  • Taken employees’ views on any preference for a hybrid working model? You should recognise that hybrid working may not be beneficial to all employees and it is important you account for employees’ views and wellbeing;
  • Considered how you might implement hybrid working in a way that best protects your employees and accounts for the size of your business;
  • Considered how you can ensure confidential information is protected by employees when working from home (i.e., are your IT, data protection, and information usage policies up to date);
  • Considered how you can protect employees’ health and safety and support their mental health whilst they are working from home;
  • Carried out a health and safety risk assessment on remote working;
  • Updated your health and safety policies and procedures to account for remote working and sickness reporting; and
  • Updated your disciplinary and IT/social media usage policies in respect of internal correspondence between employees to try to circumvent the risks of harassment and discrimination taking place.

The above are only some of many key considerations employers should have in mind when and if implementing hybrid working.

The risks in not following out proper and fair practice are far and wide-reaching and could expose employers to potential claims for discrimination and unfair dismissal, say if employees’ views on their working arrangements are not taken into account and/or if employees who must work remotely (due to disabilities or caring responsibilities) are treated less favourably than employees who are able to spend more time working in the office.

It is important, therefore, for employers to ensure that the relevant procedures and policies are in place, updated and well-drafted.

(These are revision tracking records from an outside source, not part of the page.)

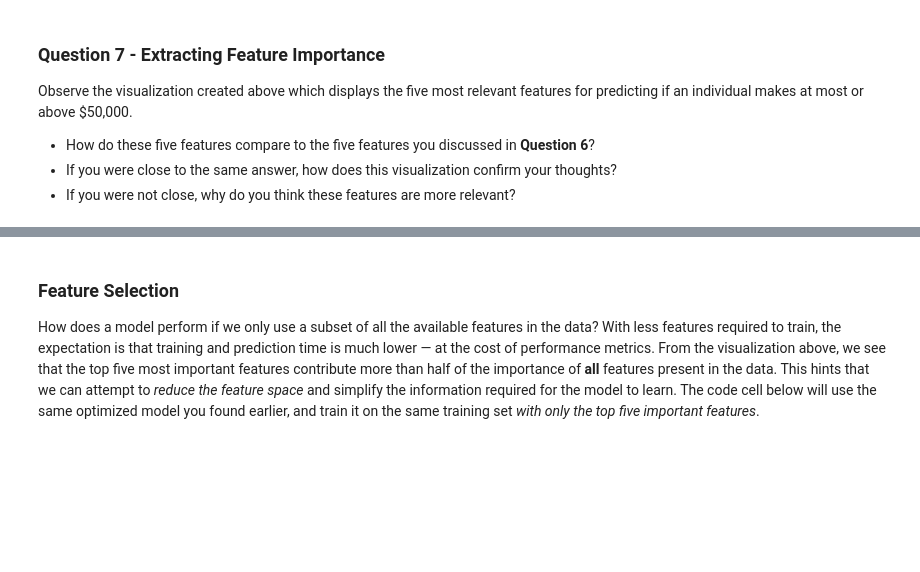
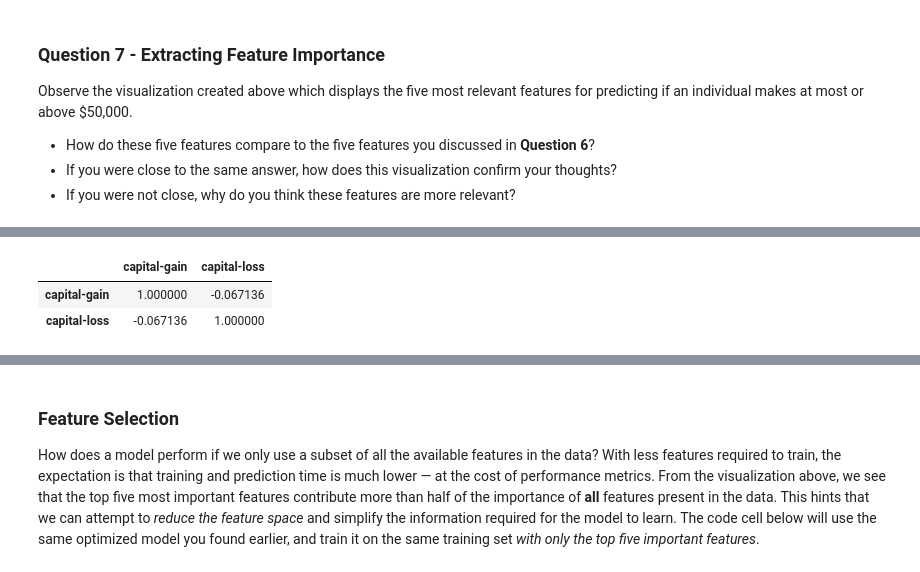
Before and after one commit to Emma-Zelda/Udacity, a Jupyter notebook: p2_fingding_donors/finding_donors.ipynb, the cells around one changed output, grey strips where cells are left out. Drawn from its saved outputs; the diff is of its cells as text; code cells hidden in the pictures; blank space fills up the shorter version.

```diff
--- a/p2_fingding_donors/finding_donors.ipynb
+++ b/p2_fingding_donors/finding_donors.ipynb
@@ -676,0 +676,6 @@ Observe the visualization created above which displays the five most relevant fe
+# %%
+X_train.loc[:,('capital-gain', 'capital-loss')].corr()
+# %% [output]
+|  | capital-gain | capital-loss |
+| capital-gain | 1.000000 | -0.067136 |
+| capital-loss | -0.067136 | 1.000000 |
```
Also changed, not shown: parts of 8 cells of this notebook, 1 other file.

Employers will also need to ensure that any move to or reintroduction of hybrid working is well thought out, and accounts for the considerations set out above.

Do you need a hybrid working policy in place? Are you looking for advice in relation to hybrid working and managing or implementing it in the workplace? Our employment team are on-hand to provide specialist bespoke advice swiftly and can assist with policy drafting and advice tailored to you and your business.

It is clear that, at least for the time being, hybrid working appears to be the new reality for future working.

All information is true as at the date of preparing this article. Please always consult the latest legislation or government guidance for accurate information.